EXERCISE GOAL: In the records below, which lines include "concatenate"? Copy them.

EXERCISE MATERIAL:
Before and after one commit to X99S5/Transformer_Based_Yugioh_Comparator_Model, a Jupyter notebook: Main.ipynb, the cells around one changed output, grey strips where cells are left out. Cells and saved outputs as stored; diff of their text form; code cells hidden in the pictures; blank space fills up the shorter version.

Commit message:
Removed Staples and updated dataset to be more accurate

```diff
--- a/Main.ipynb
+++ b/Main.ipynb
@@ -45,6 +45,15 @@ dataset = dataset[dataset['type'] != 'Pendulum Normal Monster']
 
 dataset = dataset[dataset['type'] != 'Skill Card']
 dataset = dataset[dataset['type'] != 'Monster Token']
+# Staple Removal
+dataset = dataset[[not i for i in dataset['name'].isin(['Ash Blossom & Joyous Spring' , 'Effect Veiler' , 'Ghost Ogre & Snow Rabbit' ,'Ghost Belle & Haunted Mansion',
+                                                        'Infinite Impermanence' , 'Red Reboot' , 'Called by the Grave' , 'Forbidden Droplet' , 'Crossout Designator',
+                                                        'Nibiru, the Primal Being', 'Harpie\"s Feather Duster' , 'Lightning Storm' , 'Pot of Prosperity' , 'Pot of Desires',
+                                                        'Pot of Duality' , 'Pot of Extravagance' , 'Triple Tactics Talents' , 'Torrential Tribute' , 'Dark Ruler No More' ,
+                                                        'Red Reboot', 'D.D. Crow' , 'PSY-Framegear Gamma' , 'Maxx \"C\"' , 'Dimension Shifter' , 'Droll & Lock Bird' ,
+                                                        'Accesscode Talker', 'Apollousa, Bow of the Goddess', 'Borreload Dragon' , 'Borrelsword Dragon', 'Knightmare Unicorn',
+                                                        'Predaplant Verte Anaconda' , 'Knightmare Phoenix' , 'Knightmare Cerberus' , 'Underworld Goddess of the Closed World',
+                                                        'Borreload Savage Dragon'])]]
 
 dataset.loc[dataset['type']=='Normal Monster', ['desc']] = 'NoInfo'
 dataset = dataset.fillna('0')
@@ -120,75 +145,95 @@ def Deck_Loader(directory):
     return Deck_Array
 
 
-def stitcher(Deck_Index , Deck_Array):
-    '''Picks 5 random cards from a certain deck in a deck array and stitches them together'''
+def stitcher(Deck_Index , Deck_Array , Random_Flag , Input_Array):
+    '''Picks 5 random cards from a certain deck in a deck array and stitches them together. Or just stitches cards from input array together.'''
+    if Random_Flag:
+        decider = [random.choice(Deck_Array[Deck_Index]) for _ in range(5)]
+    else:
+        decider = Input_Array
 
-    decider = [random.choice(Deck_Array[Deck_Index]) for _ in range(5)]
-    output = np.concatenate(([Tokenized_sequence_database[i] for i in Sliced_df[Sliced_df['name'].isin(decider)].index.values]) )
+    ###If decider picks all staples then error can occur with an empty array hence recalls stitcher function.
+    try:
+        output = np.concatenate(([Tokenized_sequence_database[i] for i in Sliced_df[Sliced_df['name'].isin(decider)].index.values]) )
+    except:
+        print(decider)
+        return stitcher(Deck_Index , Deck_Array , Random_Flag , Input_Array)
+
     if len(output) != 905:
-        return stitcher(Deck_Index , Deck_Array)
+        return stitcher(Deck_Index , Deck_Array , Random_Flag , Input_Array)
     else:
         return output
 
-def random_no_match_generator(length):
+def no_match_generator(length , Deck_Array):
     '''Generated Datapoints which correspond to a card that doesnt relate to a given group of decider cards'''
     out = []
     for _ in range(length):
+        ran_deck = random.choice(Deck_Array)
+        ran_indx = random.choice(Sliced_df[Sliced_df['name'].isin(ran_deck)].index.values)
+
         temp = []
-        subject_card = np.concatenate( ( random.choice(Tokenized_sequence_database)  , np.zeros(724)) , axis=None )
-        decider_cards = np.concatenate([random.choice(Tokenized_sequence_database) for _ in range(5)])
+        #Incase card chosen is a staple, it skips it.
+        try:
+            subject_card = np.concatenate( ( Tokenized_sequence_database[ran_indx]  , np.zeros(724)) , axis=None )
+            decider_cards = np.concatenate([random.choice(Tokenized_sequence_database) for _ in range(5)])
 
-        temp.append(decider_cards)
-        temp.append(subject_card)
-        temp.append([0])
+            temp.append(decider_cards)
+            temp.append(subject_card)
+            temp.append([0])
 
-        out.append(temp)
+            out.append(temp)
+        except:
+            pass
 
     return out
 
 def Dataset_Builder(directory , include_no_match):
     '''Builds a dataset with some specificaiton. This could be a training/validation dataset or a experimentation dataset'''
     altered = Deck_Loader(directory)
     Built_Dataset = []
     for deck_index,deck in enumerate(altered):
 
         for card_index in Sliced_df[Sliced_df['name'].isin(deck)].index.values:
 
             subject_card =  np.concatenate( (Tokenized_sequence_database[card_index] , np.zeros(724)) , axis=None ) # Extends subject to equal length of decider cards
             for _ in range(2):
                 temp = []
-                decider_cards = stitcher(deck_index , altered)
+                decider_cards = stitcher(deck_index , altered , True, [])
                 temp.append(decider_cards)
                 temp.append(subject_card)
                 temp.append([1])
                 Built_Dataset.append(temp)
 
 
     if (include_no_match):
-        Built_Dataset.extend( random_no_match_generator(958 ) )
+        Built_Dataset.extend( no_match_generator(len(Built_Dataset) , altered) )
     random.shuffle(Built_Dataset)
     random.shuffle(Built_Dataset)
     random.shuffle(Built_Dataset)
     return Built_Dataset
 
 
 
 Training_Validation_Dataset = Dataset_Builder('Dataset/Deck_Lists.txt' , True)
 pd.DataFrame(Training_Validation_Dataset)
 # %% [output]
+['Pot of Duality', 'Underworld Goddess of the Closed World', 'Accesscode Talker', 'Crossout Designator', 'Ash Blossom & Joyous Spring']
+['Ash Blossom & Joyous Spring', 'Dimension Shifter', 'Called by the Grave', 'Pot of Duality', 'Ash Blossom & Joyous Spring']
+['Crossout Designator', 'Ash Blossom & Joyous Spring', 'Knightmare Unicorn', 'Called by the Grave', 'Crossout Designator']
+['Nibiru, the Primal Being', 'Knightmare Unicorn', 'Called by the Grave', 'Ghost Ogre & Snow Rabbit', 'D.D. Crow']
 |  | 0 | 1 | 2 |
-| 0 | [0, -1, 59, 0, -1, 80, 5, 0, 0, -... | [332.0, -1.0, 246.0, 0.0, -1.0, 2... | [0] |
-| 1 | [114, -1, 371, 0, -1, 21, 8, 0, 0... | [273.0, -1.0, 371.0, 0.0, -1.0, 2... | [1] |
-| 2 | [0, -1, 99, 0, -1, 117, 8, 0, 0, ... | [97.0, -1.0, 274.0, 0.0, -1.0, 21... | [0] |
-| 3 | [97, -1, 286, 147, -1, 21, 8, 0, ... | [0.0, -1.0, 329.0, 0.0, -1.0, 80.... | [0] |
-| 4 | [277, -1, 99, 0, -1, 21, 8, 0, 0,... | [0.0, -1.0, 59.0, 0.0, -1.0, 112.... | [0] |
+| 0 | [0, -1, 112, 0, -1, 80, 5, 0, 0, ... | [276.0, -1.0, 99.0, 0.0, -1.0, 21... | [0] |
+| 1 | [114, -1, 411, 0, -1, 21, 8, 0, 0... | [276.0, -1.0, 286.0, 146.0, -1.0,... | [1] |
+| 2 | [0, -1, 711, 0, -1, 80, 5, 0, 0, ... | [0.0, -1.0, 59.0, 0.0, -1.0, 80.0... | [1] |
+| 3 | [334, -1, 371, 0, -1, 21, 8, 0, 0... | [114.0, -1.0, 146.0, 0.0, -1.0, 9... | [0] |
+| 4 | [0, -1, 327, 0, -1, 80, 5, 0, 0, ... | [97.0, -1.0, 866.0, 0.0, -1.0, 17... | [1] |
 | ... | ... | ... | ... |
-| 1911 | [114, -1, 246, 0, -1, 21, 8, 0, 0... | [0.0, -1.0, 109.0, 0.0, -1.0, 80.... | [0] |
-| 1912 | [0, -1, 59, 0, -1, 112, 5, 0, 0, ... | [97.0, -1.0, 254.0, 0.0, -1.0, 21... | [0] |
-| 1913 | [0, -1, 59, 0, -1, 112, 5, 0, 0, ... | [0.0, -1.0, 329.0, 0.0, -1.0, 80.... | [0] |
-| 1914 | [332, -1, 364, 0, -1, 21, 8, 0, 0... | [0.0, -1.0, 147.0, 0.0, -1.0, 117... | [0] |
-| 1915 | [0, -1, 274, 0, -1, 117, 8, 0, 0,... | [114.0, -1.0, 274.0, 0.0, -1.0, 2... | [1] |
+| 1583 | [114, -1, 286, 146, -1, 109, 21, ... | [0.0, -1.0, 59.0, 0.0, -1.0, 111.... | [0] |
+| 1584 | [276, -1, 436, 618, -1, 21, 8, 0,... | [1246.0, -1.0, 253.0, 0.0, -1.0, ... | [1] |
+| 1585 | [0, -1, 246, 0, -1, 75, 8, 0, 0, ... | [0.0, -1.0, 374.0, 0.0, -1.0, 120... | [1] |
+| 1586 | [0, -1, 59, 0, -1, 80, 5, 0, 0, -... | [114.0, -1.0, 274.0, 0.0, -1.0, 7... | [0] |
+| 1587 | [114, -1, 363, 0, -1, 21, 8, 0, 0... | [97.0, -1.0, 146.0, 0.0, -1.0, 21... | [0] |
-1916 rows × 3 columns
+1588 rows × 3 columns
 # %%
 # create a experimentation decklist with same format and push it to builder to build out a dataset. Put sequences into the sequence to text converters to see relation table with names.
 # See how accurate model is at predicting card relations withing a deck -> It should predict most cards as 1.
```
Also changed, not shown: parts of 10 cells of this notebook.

...

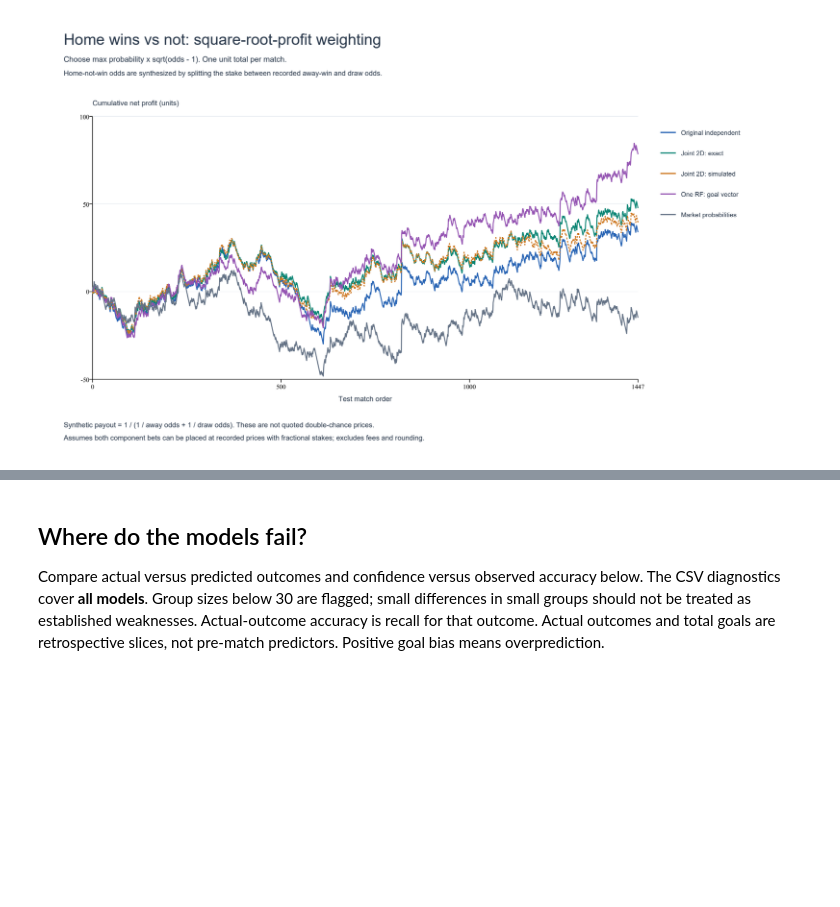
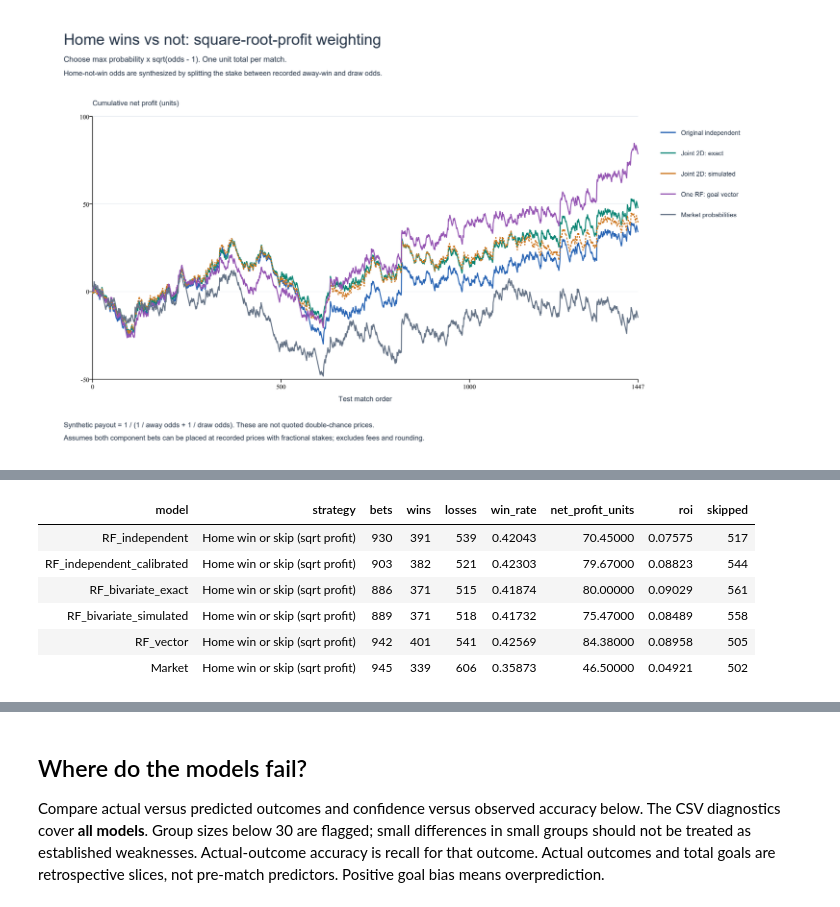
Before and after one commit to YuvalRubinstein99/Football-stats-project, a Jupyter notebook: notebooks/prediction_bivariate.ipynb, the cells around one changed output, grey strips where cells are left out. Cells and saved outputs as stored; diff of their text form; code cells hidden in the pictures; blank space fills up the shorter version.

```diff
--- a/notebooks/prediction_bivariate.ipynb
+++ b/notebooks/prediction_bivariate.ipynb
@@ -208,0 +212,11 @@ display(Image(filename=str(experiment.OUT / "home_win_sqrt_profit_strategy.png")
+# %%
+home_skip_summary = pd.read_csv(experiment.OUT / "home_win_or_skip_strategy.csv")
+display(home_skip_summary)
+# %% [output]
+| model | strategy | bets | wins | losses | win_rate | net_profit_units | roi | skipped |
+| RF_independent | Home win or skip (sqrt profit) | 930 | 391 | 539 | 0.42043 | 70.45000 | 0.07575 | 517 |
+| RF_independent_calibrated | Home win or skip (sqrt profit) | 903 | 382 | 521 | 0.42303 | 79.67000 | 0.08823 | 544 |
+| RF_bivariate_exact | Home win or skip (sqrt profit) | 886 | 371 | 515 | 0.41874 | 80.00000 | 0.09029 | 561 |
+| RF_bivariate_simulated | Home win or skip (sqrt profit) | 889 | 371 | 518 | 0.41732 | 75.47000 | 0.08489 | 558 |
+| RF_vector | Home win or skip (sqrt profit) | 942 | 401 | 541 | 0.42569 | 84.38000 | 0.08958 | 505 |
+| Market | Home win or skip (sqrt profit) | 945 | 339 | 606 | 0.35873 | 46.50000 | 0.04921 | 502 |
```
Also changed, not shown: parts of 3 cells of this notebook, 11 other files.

TASK ANSWER:
-    output = np.concatenate(([Tokenized_sequence_database[i] for i in Sliced_df[Sliced_df['name'].isin(decider)].index.values]) )
+        output = np.concatenate(([Tokenized_sequence_database[i] for i in Sliced_df[Sliced_df['name'].isin(decider)].index.values]) )
-        subject_card = np.concatenate( ( random.choice(Tokenized_sequence_database)  , np.zeros(724)) , axis=None )
-        decider_cards = np.concatenate([random.choice(Tokenized_sequence_database) for _ in range(5)])
+            subject_card = np.concatenate( ( Tokenized_sequence_database[ran_indx]  , np.zeros(724)) , axis=None )
+            decider_cards = np.concatenate([random.choice(Tokenized_sequence_database) for _ in range(5)])
             subject_card =  np.concatenate( (Tokenized_sequence_database[card_index] , np.zeros(724)) , axis=None ) # Extends subject to equal length of decider cards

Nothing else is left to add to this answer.